Research and Development. Our research and development expenses, or R&D, increased from $0.4 million for the fiscal 2014 second quarter to $0.6 million for the fiscal 2015 second quarter, an increase of $0.2 million, or 27%. Our R&D expenses increased from $0.9 million for the fiscal 2014 first half to $1.0 million for the fiscal 2015 first half, an increase of $0.1 million, or 5%. Our R&D expenses increased during the second quarter and first half due to spending for samples, testing and certification of our new LED products.
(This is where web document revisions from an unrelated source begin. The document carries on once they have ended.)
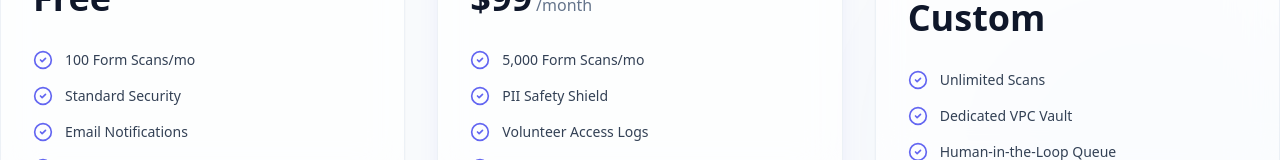
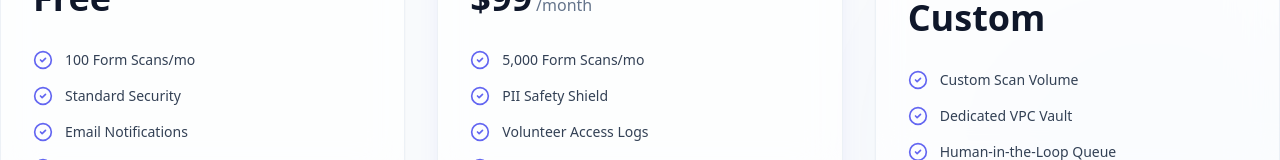
Before and after one commit to theweese/VibeIntake, a Next.js app: page /pricing in a window 1280 px wide. Shown: the part 621-781 px from the top of the page. Built offline with nearby package versions, Linux system fonts and the light colour scheme.

Commit message:
marketing: update business tier feature from unlimited scans to custom scan volume

```diff
--- a/app/pricing/page.tsx
+++ b/app/pricing/page.tsx
@@ -25,7 +25,7 @@ export default function PricingPage() {
             name: "Business",
             price: "Custom",
             description: "For municipalities, enterprise clinics, and organizations requiring massive historical data imports.",
-            features: ["Unlimited Scans", "Dedicated VPC Vault", "Human-in-the-Loop Queue", "Custom Sub-Accounts"],
+            features: ["Custom Scan Volume", "Dedicated VPC Vault", "Human-in-the-Loop Queue", "Custom Sub-Accounts"],
             icon: <Building2 className="w-6 h-6 text-amber-500" />,
             highlight: false
         }
```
We expect our R&D expenses to continue to increase during the remainder of fiscal 2015 due to initiatives to expand our LED fixture product lines.
Interest Expense. Our interest expense decreased from $142,000 for the fiscal 2014 second quarter to $83,000 for the fiscal 2015 second quarter, a decrease of $59,000, or 42%. Our interest expense decreased from $255,000 for the fiscal 2014 first half to $173,000 for the fiscal 2015 first half, a decrease of $82,000, or 32%. The decrease in interest expense was due to the reduction in financed contract debt for our Orion Throughput Agreements, or OTAs, and our Harris acquisition debt compared to the prior year second quarter.
Interest Income. Our interest income decreased from $153,000 for the fiscal 2014 second quarter to $83,000 for the fiscal 2015 second quarter, a decrease of $70,000, or 46%. Our interest income decreased from $327,000 for the fiscal 2014 first half to $177,000 for the fiscal 2015 first half, a decrease of $150,000, or 46%. Our interest income decreased as we increased the utilization of third party finance providers for a majority of our financed projects. In the future, we expect our interest income to continue to decrease as we continue to utilize third party finance providers for our OTA projects.
Income Taxes. Our income tax expense increased from income tax benefit of $2,184,000 for the fiscal